ECU researching early warning system for skin cancer killer
Thursday, 29 January 2009
A team of scientists at Edith Cowan University are working on an early-detection test for melanoma, a leading cause of cancer death in Australia.
Associate Professor Melanie Ziman and her team have already developed a simple blood test to show the presence of melanoma cells in the blood stream, which indicates the presence of a melanoma somewhere on the body.
Now they are working on discovering what makes those melanoma cells switch to metastatic cells, the cause of potentially deadly secondary tumours.
"When a person has primary melanoma tumour it is on the surface of the skin it can be cut out and removed," says Prof Ziman. "Ninety percent of those cases are okay."

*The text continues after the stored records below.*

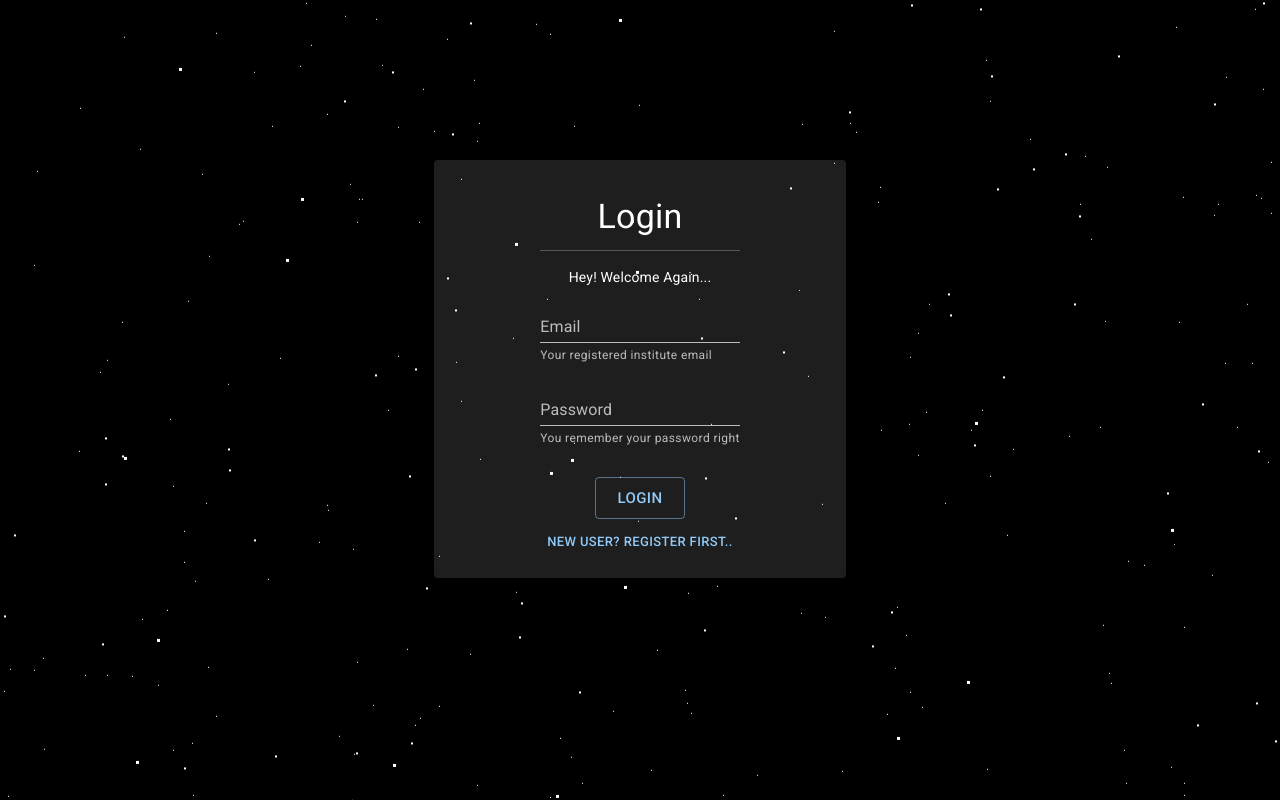
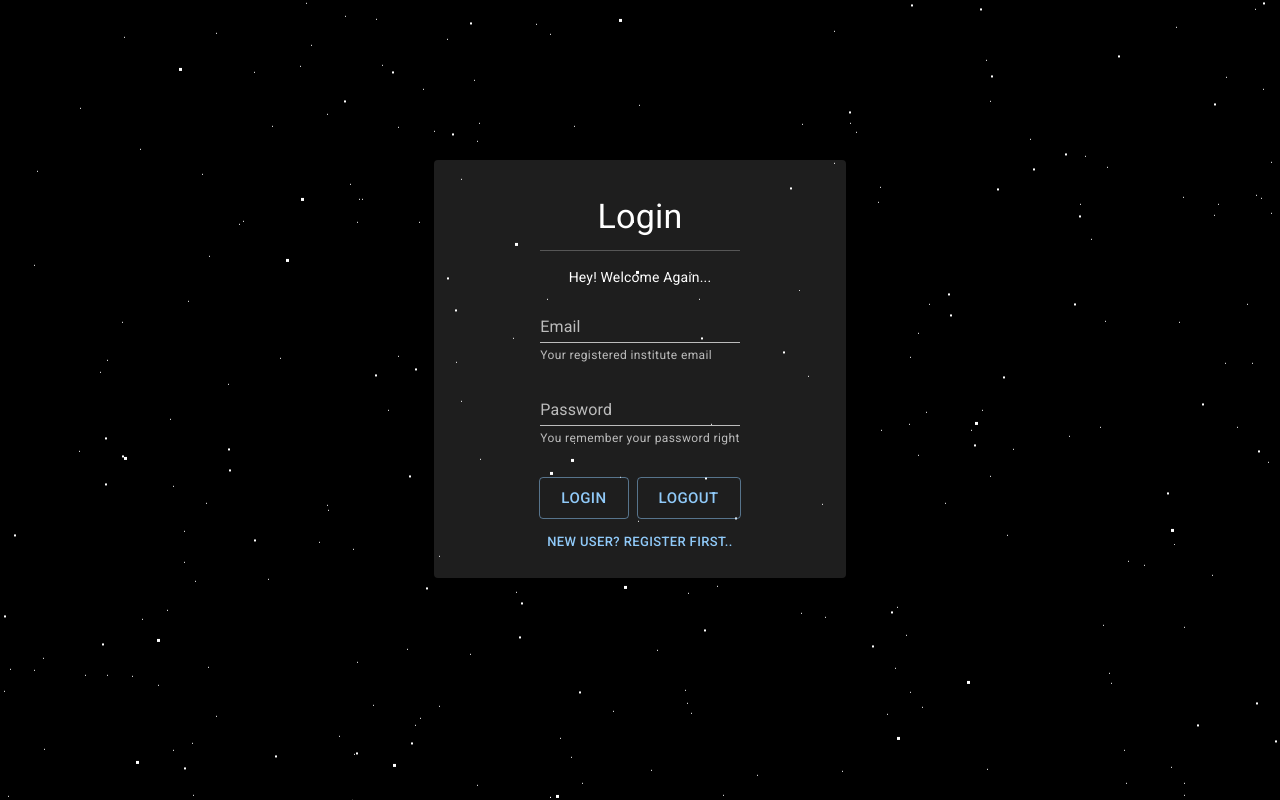
Before and after one commit to SilverGraph/CSE-Website, a React (Create React App) app in the folder client/: page /login in a window 1280 px wide. Built offline with nearby package versions, Linux system fonts and the light colour scheme.

Commit message:
Login-Logout working

```diff
--- a/client/package.json
+++ b/client/package.json
@@ -11,6 +11,7 @@
     "@testing-library/user-event": "^12.8.3",
     "aos": "^2.3.4",
     "axios": "^0.24.0",
+    "nodemon": "^2.0.15",
     "react": "^17.0.2",
     "react-bootstrap": "^2.0.2",
     "react-dom": "^17.0.2",
--- a/client/src/pages/Auth/Login.jsx
+++ b/client/src/pages/Auth/Login.jsx
@@ -47,14 +47,53 @@ export default function Login() {
     });
       // axios calls and other checks
 
-    await axios.get("http://127.0.0.1:5000/api/checklogin")
-      .then((props) => {
-        console.log(props)
-        // if (props=== "True") {
-        //   window.location= "/"
-        // }
-    })
+    // await axios.get("http://127.0.0.1:5000/api/checklogin")
+    //   .then((props) => {
+    //     console.log(props)
+    //     // if (props=== "True") {
+    //     //   window.location= "/"
+    //     // }
+    // })
+    await axios({
+      method: 'get',
+      url: 'http://127.0.0.1:5000/api/checklogin',
+      // data: formData,
+      // headers:{"Content-Type": "LOL"},
+      withCredentials: true
+    }).then((props) => {
+      console.log(props)
+      // localStorage.setItem('userid', props.data.id)
+      // window.location= "/"
+    }).catch(function (response) {
+      //handle error
+      console.log(response);
+    });
   }
+  async function handleLogout(){
+    await axios({
+      method: 'get',
+      url: 'http://127.0.0.1:5000/api/logout',
+      // data: formData,
+      // headers:{"Content-Type": "multipart/form-data"},
+      withCredentials: true
+    }).then((props) => {
+      console.log(props)
+    }).catch(function (response) {
+      console.log(response);
+    });
+    await axios({
+      method: 'get',
+      url: 'http://127.0.0.1:5000/api/checklogin',
+      // data: formData,
+      // headers:{"Content-Type": "multipart/form-data"},
+      withCredentials: true
+    }).then((props) => {
+      console.log(props)
+    }).catch(function (response) {
+      console.log(response);
+    });
+  }
+
 
   return (
     <>
@@ -126,6 +165,18 @@ export default function Login() {
               >
                 Login
               </Button>
+              <Button onClick={handleLogout}
+                size="large"
+                variant="outlined"
+                sx={{
+                  display: "flex",
+                  justifyContent: "center",
+                  alignItems: "center",
+                }}
+                // startIcon={<GoogleIcon />}
+              >
+                Logout
+              </Button>
             </CardActions>
             <div sx={{ padding: "0px" }}>
               <Link to="/signup">
```
Also changed, not shown: 2 other files (tests, documents, lock files or other folders).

"The thing that kills with melanoma is that it spreads to other organs. If we can pick up the spread by doing the blood test, then we can identify the cells and target them, allowing the doctors to provide more strategic treatment. We are able to pick up that the cells are there, but now we need to work out how to tell which of the cells are dangerous.”
The test will have huge implications for people who have had primary melanomas removed. Secondary tumours can appear many years after the occurrence of the primary tumour and the tests that can be done for these potentially fatal reoccurrences are limited.
"It can be just a physical examination of their lymph nodes," says Professor Ziman. "They can do a PET scan, but that can only identify a tumour when it's big enough to pick up on a scan."
"Secondaries are the things that kill you, and they are spreading and you don't even know."
Associate Professor Ziman and her team are working closely with the Cancer Council, who provided the funding for the project, to raise awareness of melanoma, especially among younger people.
"Every year over 430,000 Australians are diagnosed with skin cancer," says Professor Ziman. "It is now the most common cancer for people between the ages of fifteen to thirty nine. In young men it is now the number one cancer-related cause of death."